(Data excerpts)
──────

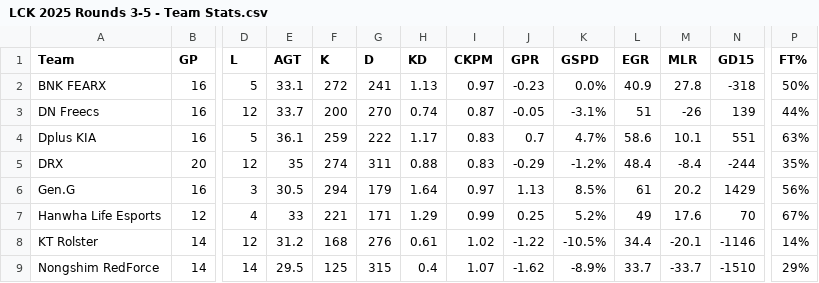
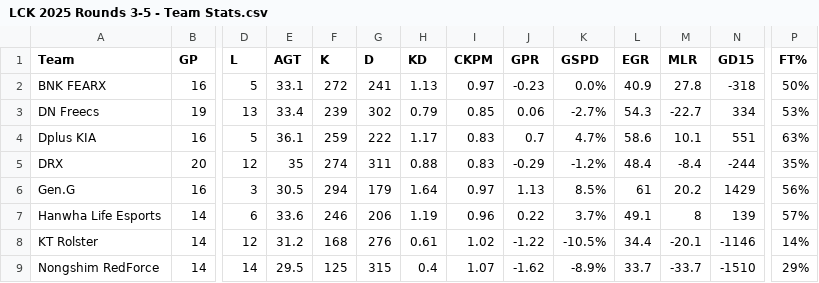
Before and after one commit to HeorhiiVech/lolab, a CSV file: LCK 2025 Rounds 3-5 - Team Stats.csv, drawn as a sheet; only a part is shown, gaps mark what is left out; the diff covers the shown part only; the diff names each change by its address in the sheet, - before the commit and + after, or states it on an @@ line.

```diff
--- a/LCK 2025 Rounds 3-5 - Team Stats.csv
+++ b/LCK 2025 Rounds 3-5 - Team Stats.csv
-B3 (GP): 16
+B3 (GP): 19
-D3 (L): 12
+D3 (L): 13
-E3 (AGT): 33.7
+E3 (AGT): 33.4
-F3 (K): 200
+F3 (K): 239
-G3 (D): 270
+G3 (D): 302
-H3 (KD): 0.74
+H3 (KD): 0.79
-I3 (CKPM): 0.87
+I3 (CKPM): 0.85
-J3 (GPR): -0.05
+J3 (GPR): 0.06
-K3 (GSPD): -3.1%
+K3 (GSPD): -2.7%
-L3 (EGR): 51
+L3 (EGR): 54.3
-M3 (MLR): -26
+M3 (MLR): -22.7
-N3 (GD15): 139
+N3 (GD15): 334
-P3 (FT%): 44%
+P3 (FT%): 53%
-B7 (GP): 12
+B7 (GP): 14
-D7 (L): 4
+D7 (L): 6
-E7 (AGT): 33
+E7 (AGT): 33.6
-F7 (K): 221
+F7 (K): 246
-G7 (D): 171
+G7 (D): 206
-H7 (KD): 1.29
+H7 (KD): 1.19
-I7 (CKPM): 0.99
+I7 (CKPM): 0.96
-J7 (GPR): 0.25
+J7 (GPR): 0.22
-K7 (GSPD): 5.2%
+K7 (GSPD): 3.7%
-L7 (EGR): 49
+L7 (EGR): 49.1
-M7 (MLR): 17.6
+M7 (MLR): 8
-N7 (GD15): 70
+N7 (GD15): 139
-P7 (FT%): 67%
+P7 (FT%): 57%
```
Also changed, not shown: 75 edited cells elsewhere in this file, LCK 2025.csv, LPL 2025 Split 3 - Team Stats.csv, 4 other files.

──────

- _Assignment_:
The records above must be echoed exactly, minus their pictures.

- _Solution_:
Before and after one commit to HeorhiiVech/lolab, a CSV file: LCK 2025 Rounds 3-5 - Team Stats.csv, drawn as a sheet; only a part is shown, gaps mark what is left out; the diff covers the shown part only; the diff names each change by its address in the sheet, - before the commit and + after, or states it on an @@ line.

```diff
--- a/LCK 2025 Rounds 3-5 - Team Stats.csv
+++ b/LCK 2025 Rounds 3-5 - Team Stats.csv
-B3 (GP): 16
+B3 (GP): 19
-D3 (L): 12
+D3 (L): 13
-E3 (AGT): 33.7
+E3 (AGT): 33.4
-F3 (K): 200
+F3 (K): 239
-G3 (D): 270
+G3 (D): 302
-H3 (KD): 0.74
+H3 (KD): 0.79
-I3 (CKPM): 0.87
+I3 (CKPM): 0.85
-J3 (GPR): -0.05
+J3 (GPR): 0.06
-K3 (GSPD): -3.1%
+K3 (GSPD): -2.7%
-L3 (EGR): 51
+L3 (EGR): 54.3
-M3 (MLR): -26
+M3 (MLR): -22.7
-N3 (GD15): 139
+N3 (GD15): 334
-P3 (FT%): 44%
+P3 (FT%): 53%
-B7 (GP): 12
+B7 (GP): 14
-D7 (L): 4
+D7 (L): 6
-E7 (AGT): 33
+E7 (AGT): 33.6
-F7 (K): 221
+F7 (K): 246
-G7 (D): 171
+G7 (D): 206
-H7 (KD): 1.29
+H7 (KD): 1.19
-I7 (CKPM): 0.99
+I7 (CKPM): 0.96
-J7 (GPR): 0.25
+J7 (GPR): 0.22
-K7 (GSPD): 5.2%
+K7 (GSPD): 3.7%
-L7 (EGR): 49
+L7 (EGR): 49.1
-M7 (MLR): 17.6
+M7 (MLR): 8
-N7 (GD15): 70
+N7 (GD15): 139
-P7 (FT%): 67%
+P7 (FT%): 57%
```
Also changed, not shown: 75 edited cells elsewhere in this file, LCK 2025.csv, LPL 2025 Split 3 - Team Stats.csv, 4 other files.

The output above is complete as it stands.